A twisted and disturbing superhero film, instantly in the shadow of Kick-Ass and wrongly billed as a black comedy, is it a commercial flop or future cult classic?
by Adam Rosina
Super could not have gotten a more raw deal had it set out to be a commercial flop. Firstly, it came out almost a full year after Kick-Ass, a film that played with the same general premise, that of a normal guy assuming a super heroic identity to fight crime (although here, the protagonist is far less normal than one is initially led to believe). Kick-Ass itself wasn’t a huge financial success, so a film that was seen by many (myself included, initially) to be a two-bit knock off didn’t really stand a chance. Secondly, IFC Films had no idea how to market the film, and ended up billing it as a black comedy. Are there comedic moments in Super? Yes, and when director James Gunn (Slither) feels like playing this up, he has you rolling in the aisles.

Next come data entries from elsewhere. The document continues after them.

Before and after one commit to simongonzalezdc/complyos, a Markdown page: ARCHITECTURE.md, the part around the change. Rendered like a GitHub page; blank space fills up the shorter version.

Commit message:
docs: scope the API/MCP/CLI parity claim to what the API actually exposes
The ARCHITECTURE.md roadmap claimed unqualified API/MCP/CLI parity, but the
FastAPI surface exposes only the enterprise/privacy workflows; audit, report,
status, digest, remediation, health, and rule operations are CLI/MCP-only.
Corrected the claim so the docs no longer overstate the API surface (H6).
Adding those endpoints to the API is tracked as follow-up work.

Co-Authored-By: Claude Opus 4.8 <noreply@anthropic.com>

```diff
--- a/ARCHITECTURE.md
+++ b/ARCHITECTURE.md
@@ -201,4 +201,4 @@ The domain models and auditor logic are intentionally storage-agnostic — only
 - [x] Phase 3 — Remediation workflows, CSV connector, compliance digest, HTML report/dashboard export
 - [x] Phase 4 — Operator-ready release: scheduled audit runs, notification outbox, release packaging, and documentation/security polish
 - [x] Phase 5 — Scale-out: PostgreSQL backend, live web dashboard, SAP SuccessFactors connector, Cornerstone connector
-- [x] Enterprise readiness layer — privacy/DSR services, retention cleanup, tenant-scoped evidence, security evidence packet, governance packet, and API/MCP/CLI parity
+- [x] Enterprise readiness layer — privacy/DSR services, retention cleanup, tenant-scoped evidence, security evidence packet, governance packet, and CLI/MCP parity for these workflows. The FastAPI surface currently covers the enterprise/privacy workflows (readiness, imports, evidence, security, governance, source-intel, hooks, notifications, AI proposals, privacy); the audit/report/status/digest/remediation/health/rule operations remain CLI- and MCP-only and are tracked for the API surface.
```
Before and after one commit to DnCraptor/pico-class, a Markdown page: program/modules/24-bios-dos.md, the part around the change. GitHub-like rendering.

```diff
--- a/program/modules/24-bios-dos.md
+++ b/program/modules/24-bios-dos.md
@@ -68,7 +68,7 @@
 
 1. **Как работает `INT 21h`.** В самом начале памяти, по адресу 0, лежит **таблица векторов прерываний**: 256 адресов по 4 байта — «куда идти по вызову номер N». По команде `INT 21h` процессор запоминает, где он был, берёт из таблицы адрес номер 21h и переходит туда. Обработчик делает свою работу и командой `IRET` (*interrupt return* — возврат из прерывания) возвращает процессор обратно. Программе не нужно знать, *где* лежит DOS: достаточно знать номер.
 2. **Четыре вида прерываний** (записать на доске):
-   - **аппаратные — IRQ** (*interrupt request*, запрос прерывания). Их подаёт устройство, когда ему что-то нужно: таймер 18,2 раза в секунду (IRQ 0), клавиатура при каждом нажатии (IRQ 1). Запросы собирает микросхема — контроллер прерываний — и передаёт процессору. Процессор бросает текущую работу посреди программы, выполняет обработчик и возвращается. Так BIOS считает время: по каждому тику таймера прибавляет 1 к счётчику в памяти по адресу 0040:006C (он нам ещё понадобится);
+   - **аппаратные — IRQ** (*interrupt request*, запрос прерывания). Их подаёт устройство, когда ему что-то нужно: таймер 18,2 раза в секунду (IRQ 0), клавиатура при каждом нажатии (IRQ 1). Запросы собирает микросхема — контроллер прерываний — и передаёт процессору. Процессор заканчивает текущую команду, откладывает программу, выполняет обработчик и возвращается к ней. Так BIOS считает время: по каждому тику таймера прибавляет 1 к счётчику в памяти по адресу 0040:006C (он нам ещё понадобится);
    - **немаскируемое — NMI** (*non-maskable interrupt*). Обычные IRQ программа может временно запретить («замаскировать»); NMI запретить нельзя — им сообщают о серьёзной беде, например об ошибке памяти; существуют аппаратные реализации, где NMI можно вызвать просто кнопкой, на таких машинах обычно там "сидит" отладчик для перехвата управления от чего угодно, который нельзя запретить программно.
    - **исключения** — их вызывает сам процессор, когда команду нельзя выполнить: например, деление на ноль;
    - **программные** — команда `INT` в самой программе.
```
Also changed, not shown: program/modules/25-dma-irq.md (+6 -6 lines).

But the vast majority of the film is conducted with a heavy emphasis on “black”. Indeed, Super is one of the most spectacularly twisted and disturbing superhero films ever released.
read the full review in the June/July 2011 Issue